**Your assignment**. Across the listing below, how many lines have the word "AppTheme" in them? Provide only the number.

**Source material**.
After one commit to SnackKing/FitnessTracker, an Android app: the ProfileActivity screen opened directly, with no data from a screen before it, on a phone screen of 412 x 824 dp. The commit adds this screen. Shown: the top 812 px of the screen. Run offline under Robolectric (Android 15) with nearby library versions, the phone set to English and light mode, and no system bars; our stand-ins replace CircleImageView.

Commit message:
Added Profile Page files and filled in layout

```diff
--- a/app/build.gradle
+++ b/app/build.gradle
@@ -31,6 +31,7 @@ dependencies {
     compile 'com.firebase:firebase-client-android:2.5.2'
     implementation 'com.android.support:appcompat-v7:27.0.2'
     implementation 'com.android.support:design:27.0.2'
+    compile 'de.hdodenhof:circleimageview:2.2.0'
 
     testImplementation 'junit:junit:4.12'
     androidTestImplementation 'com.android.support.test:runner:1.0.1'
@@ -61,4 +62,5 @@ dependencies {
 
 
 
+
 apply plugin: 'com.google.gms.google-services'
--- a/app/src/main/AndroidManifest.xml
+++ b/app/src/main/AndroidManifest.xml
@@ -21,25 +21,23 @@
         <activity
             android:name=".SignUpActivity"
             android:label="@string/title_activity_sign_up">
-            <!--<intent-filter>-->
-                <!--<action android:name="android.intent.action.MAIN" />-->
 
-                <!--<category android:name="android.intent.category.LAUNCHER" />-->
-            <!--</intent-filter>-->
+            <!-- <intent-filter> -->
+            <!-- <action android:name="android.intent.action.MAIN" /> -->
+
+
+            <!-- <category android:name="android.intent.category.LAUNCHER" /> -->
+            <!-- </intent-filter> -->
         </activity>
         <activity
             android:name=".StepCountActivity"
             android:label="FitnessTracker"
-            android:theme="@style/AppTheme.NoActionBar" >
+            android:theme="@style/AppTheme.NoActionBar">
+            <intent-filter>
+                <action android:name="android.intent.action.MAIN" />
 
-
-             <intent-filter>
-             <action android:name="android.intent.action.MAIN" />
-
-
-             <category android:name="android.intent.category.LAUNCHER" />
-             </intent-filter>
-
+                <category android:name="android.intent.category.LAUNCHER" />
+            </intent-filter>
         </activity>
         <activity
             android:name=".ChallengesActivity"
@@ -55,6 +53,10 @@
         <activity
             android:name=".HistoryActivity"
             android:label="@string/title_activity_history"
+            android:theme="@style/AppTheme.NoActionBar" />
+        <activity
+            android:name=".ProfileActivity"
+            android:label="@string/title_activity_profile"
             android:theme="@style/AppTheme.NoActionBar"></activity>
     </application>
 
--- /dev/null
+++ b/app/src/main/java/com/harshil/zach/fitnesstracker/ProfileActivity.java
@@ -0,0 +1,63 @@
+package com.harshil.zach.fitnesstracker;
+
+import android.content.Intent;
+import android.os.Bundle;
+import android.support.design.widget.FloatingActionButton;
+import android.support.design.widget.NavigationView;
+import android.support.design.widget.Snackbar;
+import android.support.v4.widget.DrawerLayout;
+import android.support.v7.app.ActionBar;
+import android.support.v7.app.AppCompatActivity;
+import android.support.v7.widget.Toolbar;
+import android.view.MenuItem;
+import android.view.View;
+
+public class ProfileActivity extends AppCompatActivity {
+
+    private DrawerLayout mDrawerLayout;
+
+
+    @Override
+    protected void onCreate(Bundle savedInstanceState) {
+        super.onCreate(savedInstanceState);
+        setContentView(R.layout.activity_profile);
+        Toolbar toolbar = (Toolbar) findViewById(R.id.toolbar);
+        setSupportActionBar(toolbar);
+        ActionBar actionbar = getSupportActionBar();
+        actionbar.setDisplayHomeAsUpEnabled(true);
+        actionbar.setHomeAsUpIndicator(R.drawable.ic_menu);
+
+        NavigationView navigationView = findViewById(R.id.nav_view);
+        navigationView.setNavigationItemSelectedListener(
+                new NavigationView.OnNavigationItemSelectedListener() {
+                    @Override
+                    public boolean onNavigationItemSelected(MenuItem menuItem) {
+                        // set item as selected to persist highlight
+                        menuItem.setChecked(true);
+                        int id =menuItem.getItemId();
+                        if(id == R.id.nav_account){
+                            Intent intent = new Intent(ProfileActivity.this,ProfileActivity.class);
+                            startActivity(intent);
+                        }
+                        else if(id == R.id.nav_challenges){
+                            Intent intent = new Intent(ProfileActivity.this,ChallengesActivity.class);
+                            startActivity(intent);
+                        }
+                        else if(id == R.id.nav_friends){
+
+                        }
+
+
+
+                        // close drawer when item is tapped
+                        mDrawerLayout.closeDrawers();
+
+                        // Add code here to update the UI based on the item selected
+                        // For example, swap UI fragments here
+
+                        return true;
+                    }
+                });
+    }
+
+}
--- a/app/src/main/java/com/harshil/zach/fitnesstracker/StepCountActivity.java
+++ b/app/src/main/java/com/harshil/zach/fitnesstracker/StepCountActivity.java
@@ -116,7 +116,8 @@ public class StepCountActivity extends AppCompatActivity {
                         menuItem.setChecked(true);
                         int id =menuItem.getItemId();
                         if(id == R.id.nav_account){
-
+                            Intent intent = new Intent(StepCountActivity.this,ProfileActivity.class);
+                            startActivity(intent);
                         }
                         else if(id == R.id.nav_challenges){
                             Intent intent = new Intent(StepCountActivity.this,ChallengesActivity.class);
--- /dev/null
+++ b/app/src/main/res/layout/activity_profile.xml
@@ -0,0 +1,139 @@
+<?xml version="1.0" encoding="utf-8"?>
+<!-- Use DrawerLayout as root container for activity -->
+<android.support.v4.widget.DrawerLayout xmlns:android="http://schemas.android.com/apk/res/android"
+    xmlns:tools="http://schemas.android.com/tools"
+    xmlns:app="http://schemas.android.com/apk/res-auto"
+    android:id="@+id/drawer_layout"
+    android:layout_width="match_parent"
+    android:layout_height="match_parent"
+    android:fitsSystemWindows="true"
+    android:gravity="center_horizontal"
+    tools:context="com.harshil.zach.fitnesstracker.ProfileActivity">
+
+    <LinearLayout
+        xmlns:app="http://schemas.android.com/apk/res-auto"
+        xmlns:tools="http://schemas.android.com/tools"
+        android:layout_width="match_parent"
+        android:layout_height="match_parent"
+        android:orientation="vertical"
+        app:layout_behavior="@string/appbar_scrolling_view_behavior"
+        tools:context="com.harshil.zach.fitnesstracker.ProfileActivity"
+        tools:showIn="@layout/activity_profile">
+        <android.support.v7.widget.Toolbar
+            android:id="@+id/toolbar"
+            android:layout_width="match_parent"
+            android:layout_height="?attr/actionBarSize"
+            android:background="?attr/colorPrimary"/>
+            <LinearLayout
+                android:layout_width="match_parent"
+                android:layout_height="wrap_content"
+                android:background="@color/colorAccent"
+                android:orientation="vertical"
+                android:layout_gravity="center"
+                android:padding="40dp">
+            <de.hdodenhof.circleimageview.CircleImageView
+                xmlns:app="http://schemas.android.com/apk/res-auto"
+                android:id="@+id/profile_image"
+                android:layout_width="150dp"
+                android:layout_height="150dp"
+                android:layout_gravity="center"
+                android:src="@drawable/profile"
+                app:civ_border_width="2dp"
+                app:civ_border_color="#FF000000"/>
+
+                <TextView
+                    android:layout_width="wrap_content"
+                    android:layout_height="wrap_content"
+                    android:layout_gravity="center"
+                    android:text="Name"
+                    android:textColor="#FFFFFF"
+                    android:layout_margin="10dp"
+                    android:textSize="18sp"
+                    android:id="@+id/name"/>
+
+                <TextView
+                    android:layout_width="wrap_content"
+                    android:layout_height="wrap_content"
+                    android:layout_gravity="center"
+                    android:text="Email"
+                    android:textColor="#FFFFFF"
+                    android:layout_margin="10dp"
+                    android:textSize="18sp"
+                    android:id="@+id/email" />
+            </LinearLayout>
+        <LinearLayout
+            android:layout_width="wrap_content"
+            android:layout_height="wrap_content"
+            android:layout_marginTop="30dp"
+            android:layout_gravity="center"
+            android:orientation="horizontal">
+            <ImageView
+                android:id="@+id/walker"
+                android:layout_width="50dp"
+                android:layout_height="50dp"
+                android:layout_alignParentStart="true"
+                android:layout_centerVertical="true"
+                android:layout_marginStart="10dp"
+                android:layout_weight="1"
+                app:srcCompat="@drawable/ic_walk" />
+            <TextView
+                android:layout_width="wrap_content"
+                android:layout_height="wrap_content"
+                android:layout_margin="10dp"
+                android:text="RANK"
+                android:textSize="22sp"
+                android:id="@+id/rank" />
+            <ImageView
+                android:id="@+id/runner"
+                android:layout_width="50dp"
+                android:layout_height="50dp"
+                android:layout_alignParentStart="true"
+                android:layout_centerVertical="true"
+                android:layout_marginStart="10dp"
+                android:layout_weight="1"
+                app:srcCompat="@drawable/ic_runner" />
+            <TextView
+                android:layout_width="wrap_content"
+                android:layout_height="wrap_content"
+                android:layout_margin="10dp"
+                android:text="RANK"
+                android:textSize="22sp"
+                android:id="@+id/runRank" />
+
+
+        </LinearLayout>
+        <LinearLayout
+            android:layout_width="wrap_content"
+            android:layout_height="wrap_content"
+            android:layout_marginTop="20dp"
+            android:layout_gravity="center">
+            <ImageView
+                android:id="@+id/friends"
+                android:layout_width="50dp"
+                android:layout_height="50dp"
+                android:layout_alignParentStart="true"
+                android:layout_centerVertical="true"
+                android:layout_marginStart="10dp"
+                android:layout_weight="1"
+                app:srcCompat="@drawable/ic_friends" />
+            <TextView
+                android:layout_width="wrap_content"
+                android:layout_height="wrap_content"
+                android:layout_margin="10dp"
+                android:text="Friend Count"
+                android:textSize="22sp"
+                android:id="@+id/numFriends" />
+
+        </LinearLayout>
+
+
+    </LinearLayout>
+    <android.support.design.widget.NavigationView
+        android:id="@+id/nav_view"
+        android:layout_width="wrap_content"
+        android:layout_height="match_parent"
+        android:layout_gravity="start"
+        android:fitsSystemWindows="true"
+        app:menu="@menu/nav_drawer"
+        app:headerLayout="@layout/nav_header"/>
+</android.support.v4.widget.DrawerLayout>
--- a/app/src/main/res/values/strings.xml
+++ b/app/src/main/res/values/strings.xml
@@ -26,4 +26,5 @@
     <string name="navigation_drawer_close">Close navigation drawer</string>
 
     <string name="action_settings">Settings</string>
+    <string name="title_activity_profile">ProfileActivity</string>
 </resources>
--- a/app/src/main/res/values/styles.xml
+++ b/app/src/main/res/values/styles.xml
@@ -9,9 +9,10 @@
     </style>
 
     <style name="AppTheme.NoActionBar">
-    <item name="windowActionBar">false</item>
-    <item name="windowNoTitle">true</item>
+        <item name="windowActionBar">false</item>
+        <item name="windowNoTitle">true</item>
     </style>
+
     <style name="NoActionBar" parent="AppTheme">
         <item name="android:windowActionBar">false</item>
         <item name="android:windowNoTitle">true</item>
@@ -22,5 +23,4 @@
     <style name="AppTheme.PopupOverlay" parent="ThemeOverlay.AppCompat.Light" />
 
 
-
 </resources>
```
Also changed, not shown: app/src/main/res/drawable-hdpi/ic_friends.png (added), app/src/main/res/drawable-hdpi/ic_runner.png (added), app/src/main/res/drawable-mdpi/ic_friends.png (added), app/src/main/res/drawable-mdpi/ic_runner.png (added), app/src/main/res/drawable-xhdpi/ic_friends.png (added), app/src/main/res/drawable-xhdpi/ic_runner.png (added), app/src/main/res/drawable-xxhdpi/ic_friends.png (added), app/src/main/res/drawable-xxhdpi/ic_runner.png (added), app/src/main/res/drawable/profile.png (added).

**Expected answer**. 7